▸ **TASK OBJECTIVE**
From the records below, copy out exactly the lines from the one containing "TH --> H[Pricing Agent]" to the one containing "I --> K[Updated Weekly Plan State]", both included. Add nothing else.

BEGIN DATA FOR REVIEW

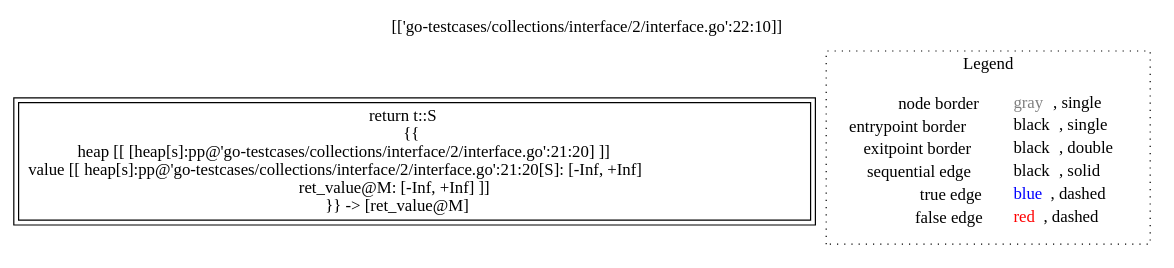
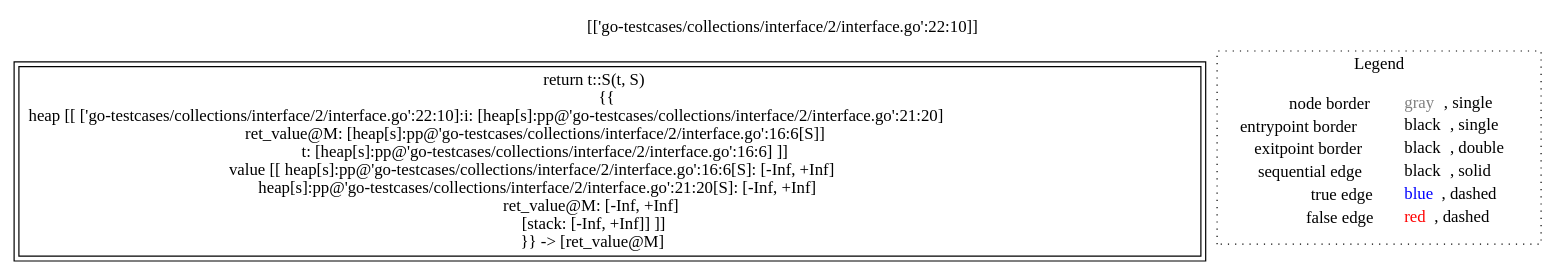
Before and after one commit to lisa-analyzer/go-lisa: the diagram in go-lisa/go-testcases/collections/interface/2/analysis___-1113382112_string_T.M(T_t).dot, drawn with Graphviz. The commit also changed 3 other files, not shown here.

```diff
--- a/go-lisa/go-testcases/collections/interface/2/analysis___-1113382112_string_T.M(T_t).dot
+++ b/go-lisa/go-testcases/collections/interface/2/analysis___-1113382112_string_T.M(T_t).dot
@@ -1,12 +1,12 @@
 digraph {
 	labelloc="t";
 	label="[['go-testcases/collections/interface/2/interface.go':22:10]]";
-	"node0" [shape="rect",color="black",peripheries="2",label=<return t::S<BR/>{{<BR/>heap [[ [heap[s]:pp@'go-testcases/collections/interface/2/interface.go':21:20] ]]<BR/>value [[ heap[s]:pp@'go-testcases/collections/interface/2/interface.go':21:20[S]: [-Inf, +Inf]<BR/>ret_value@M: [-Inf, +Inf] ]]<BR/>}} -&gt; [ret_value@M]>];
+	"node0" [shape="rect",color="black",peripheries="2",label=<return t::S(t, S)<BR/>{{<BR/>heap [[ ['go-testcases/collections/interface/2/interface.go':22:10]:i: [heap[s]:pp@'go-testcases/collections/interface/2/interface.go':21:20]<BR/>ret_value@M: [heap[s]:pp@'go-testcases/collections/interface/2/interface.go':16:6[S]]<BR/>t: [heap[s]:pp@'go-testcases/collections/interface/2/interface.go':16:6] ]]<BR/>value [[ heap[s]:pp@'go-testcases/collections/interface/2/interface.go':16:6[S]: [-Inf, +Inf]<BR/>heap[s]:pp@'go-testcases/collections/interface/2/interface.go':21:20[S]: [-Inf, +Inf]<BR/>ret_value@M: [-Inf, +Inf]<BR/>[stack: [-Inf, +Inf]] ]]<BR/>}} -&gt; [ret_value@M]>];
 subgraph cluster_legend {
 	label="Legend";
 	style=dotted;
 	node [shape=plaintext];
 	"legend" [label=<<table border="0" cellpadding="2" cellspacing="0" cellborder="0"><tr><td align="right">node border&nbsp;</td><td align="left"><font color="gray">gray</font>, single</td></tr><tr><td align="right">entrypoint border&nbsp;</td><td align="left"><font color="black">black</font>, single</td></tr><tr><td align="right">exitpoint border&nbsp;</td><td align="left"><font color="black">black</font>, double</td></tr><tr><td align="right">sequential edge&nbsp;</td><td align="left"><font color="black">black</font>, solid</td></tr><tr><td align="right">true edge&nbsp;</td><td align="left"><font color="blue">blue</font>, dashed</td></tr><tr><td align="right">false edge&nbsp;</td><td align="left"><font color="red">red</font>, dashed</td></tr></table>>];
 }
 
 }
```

END DATA FOR REVIEW
BEGIN DATA FOR REVIEW

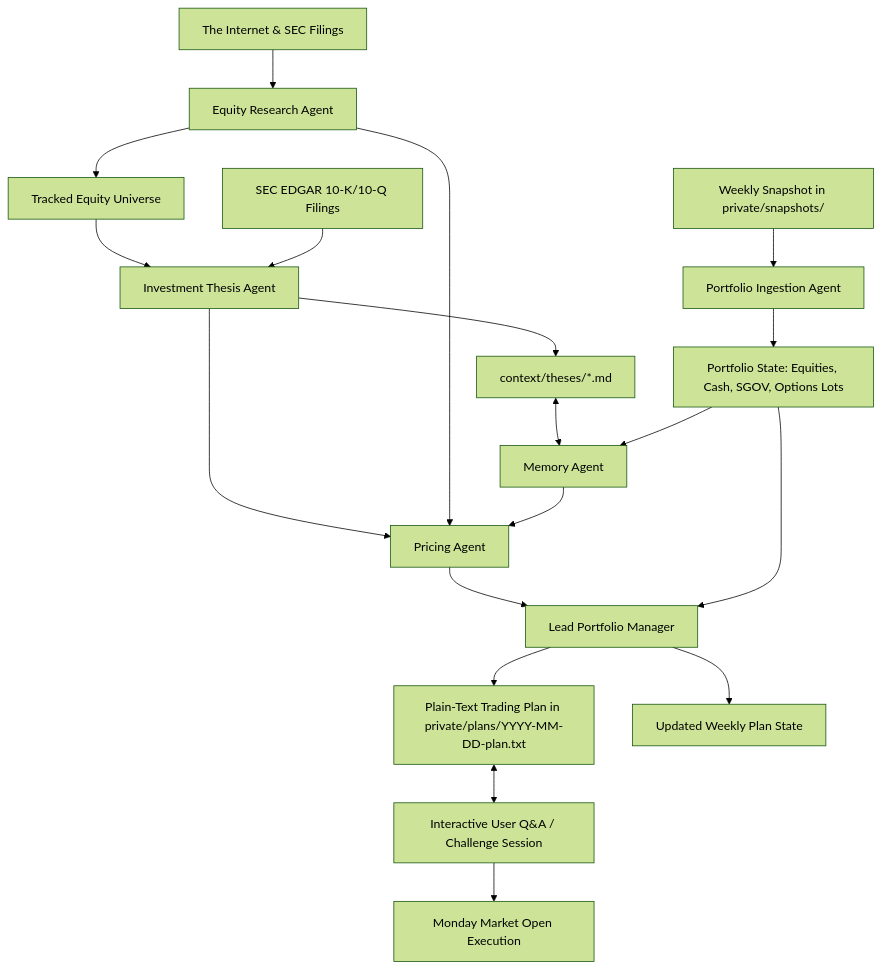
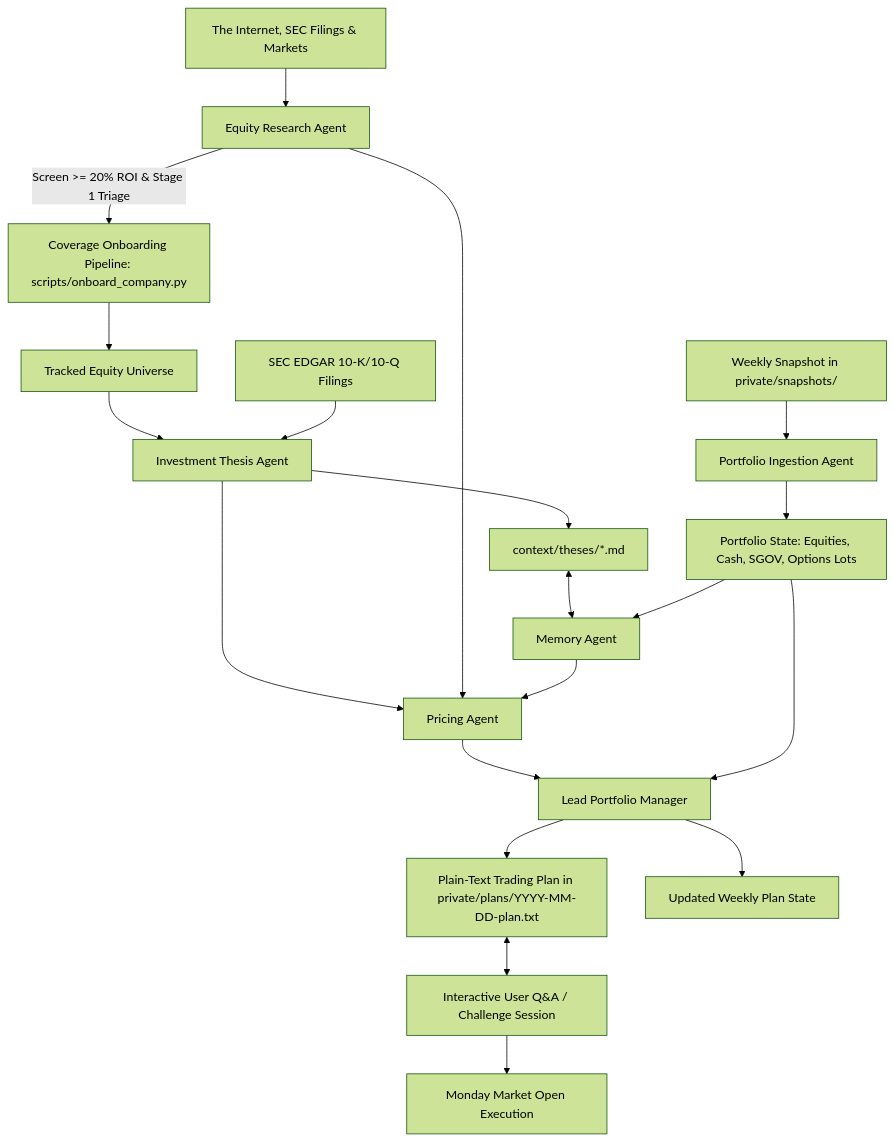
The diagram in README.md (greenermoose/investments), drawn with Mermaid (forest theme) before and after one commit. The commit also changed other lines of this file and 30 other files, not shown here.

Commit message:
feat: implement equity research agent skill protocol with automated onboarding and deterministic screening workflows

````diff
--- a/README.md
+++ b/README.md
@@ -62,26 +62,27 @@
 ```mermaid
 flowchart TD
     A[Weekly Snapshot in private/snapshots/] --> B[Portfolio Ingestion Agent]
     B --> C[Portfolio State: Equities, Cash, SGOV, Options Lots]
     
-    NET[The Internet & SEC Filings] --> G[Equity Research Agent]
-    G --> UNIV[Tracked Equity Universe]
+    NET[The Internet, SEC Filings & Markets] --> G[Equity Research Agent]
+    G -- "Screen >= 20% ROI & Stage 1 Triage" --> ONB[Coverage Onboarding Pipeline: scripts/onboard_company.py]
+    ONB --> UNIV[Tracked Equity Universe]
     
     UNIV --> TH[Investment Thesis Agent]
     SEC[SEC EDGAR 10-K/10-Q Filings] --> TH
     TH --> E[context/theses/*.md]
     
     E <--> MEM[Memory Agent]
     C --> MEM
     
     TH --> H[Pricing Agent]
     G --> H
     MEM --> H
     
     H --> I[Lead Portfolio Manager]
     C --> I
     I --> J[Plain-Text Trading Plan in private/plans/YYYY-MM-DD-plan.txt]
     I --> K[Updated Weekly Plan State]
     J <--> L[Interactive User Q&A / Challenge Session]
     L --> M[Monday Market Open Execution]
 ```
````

END DATA FOR REVIEW

▸ **SOLVED PROBLEM**
     TH --> H[Pricing Agent]
     G --> H
     MEM --> H
     
     H --> I[Lead Portfolio Manager]
     C --> I
     I --> J[Plain-Text Trading Plan in private/plans/YYYY-MM-DD-plan.txt]
     I --> K[Updated Weekly Plan State]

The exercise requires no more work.